Numerous changes in the field of fixed-telephony communications solutions have been witnessed in recent years. Fixed telephony services continue to increase in popularity, Voice over IP has become the standard and the number of parties supplying their own hardware to end users is declining as a result of acquisitions. Three parties in the field of fixed telephony communications solutions within the Belgian business market stand out above the rest. Mitel, with just under 19 percent, is the most prevalent. Unify and Alcatel-Lucent follow shortly behind. We found both at approximately 17 percent of the interviewed parties. Proximus was found at approximately 14 percent of sites. Avaya concludes the top 5. Indeed, we encountered their systems at around 9 percent of those sites that still retain an on-site telephone exchange. These were the results of a Computer Profile analysis of approximately 3,800 interviews conducted with IT and/or telecoms personnel at Belgian business establishments with 50 or more employees.
Some nuances are visible for the various market segments. Alcatel-Lucent has its strongest presence in public sector institutions and major commercial sites (Multinationals). Mitel enjoys the number 1 place at the sites of National Enterprises (250-2500 employees in Belgium) and Medium sized businesses (50-250 employees). It should highlighted that the figures mention parties that are not communications solutions hardware or software manufacturers themselves. Rather, they supply solutions from other vendors. In many cases, the end users interviewed mention the name of the supplier/service provider, rather than the manufacturer. This applies to Nextel, Essec and, in particular, Proximus, for example.

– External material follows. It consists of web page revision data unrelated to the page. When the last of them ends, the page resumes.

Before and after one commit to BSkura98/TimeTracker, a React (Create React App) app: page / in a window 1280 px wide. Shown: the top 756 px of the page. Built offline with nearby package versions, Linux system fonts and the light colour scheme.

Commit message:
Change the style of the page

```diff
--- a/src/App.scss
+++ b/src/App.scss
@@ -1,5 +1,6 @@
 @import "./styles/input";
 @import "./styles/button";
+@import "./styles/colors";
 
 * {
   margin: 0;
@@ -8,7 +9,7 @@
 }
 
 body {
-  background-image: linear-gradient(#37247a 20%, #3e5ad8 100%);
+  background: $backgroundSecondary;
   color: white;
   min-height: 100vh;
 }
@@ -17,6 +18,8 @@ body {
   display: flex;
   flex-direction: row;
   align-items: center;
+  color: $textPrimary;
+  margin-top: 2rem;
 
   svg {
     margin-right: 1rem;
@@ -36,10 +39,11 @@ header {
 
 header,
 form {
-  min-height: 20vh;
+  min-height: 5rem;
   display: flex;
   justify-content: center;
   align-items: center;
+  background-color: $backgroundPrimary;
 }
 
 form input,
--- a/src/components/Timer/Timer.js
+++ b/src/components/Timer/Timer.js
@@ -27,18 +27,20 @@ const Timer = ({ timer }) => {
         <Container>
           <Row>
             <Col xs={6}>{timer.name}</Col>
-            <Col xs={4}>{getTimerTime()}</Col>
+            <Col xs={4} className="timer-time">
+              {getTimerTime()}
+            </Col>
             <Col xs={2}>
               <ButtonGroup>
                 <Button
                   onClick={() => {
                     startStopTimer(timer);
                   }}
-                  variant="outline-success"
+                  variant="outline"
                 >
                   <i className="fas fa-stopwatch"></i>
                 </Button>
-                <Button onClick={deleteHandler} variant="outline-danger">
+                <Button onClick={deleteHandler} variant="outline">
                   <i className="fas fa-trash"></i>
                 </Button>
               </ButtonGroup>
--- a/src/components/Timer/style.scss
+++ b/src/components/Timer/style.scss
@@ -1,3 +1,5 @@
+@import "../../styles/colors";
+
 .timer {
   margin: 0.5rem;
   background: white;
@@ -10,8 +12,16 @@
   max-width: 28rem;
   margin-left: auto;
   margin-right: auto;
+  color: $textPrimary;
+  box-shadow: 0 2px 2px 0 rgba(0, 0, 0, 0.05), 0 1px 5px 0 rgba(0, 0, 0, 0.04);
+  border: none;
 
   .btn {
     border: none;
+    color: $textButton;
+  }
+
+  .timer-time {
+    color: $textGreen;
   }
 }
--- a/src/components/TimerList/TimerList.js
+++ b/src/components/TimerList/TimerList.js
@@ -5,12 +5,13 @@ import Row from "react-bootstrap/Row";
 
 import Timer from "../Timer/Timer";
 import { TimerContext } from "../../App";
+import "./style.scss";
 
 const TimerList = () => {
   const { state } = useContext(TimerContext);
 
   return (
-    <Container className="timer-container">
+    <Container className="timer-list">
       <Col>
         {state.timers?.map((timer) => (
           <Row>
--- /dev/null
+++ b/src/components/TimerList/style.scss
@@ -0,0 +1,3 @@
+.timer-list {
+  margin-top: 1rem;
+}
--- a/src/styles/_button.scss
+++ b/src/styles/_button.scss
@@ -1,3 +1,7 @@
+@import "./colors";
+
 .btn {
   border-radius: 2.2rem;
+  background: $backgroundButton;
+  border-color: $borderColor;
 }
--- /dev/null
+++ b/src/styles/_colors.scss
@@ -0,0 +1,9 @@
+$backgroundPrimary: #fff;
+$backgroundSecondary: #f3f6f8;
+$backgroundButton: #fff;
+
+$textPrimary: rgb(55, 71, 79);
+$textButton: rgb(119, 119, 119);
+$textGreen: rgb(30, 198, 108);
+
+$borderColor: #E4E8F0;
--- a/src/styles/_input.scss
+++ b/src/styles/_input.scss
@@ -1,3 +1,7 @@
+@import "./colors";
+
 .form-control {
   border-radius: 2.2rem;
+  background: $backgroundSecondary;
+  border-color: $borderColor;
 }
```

When the use of a particular vendor’s on-premise fixed-telephony communications solution (penetration) is not examined in isolation, and the capacity of the system based on the number of extensions is additionally considered, then the following picture emerges.

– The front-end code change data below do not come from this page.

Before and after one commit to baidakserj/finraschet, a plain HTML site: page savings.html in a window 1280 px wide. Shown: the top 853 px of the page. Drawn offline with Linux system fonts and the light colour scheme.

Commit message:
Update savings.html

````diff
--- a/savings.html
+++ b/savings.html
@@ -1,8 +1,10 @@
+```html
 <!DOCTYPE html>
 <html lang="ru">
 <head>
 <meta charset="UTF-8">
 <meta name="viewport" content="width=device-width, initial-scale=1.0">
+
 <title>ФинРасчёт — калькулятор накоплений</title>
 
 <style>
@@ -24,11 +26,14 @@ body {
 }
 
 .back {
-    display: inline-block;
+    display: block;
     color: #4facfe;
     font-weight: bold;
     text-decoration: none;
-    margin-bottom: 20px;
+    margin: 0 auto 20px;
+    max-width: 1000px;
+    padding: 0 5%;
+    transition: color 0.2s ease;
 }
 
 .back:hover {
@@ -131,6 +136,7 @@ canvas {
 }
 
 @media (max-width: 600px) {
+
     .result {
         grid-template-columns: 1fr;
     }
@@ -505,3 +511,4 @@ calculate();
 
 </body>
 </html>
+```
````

What is immediately apparent, is that Mitel is the most prevalent party in terms of the number of sites, yet ranks number three based on the total number of extensions. Alcatel-Lucent is the most widely used solution for major public organisations and multinationals, thus it takes the number 1 position when considering the share based on the number of extensions.
Average age of the PABX

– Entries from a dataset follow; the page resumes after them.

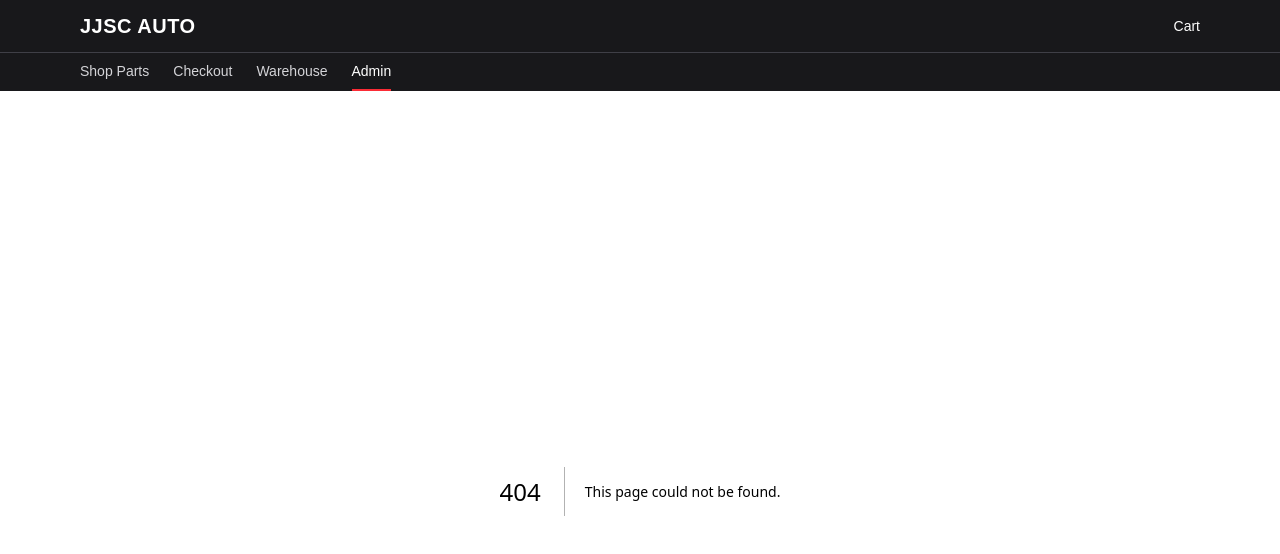
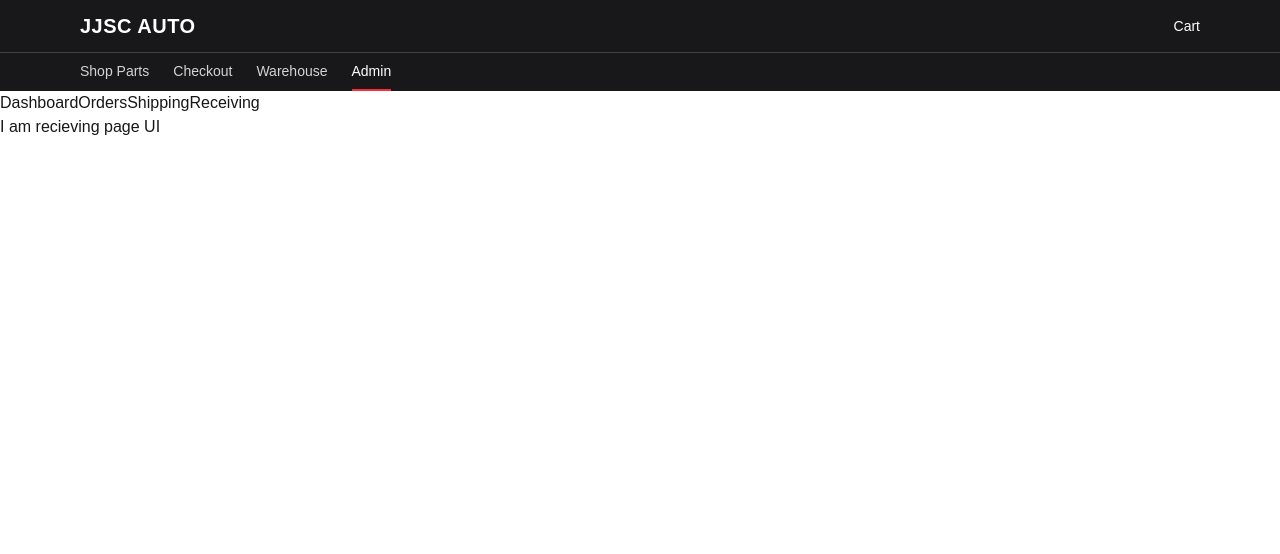
Before and after one commit to chrisbolosan/JJSC-Auto, a Next.js app in the folder web/: page /admin/receiving in a window 1280 px wide. Before the commit this address had no page. Shown: the top 554 px of the page. Built offline with nearby package versions, Linux system fonts and the light colour scheme.

Commit message:
add receiving for admin side

```diff
--- a/web/src/app/admin/layout.tsx
+++ b/web/src/app/admin/layout.tsx
@@ -5,6 +5,7 @@ const adminPanels = [
   { href: '/admin', section: 'Dashboard' },
   { href: '/admin/orders', section: 'Orders' },
   { href: '/admin/shipping', section: 'Shipping' },
+  { href: '/admin/receiving', section: 'Receiving' },
 ];
 
 export const metadata: Metadata = {
--- /dev/null
+++ b/web/src/app/admin/receiving/page.jsx
@@ -0,0 +1,7 @@
+export default function ReceivingPage() {
+  return (
+    <main>
+      <div> I am recieving page UI</div>
+    </main>
+  );
+}
```
Lines whose indentation alone changed are shown as unchanged.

Communications solutions for fixed telephony boast a relatively long life cycle. The average age of the installations encountered was approximately 7½ years. Thus, manufacturers who, in recent years, sold few new systems to the business establishments interviewed exhibit a higher average age, whilst those who sold more installations in recent years exhibit a lower average age.
The systems from 3CX, Escaux, Nec and Cisco boast the youngest average age. In comparison to previous years, 3CX is a new name in the figure below. In order to outline the average age of a telephone exchange, we require at least several dozen interviews for the brand concerned. 3CX exceeds this threshold for the first time (however the numbers are still indicative, the same applies to Samsung).
The oldest system by far is that of Philips. Such older systems are the first that are likely to be replaced. Whether that’s via an on-site communications server is, at best, questionable, in light of the increasing use of Hosted Voice.
PABX or not?
Approximately three quarters of the Belgium business locations interviewed indicate that they still retain an on-site telephone exchange. That percentage has fallen in recent years. Last year it was still around 80 percent, the year before, approximately 85 percent. In addition to using a local telephone exchange, some companies also make use of an exchange which, whilst located within their own organisation, is not on-site, but rather at a head office or sister site, for example. However, we rarely see this within the Belgian market and it applies to only a few percent of sites. Thus, around 23 percent of sites do not have a fixed telephony communications solution in the form of a local or company telephone exchange. These therefore make use of a solution supplied by a service provider. Whilst this can be a hosted voice solution, the fixed telephony solution may also fall under an outsourcing contract for example.
When examining the use of a local telephone exchange, two segments immediately jump out; the transport sector and the ICT & Utilities segment, both of which make significantly less use of a local communications server than other industries. These two segments also make the most frequent use of an external service provider for fixed telephony services.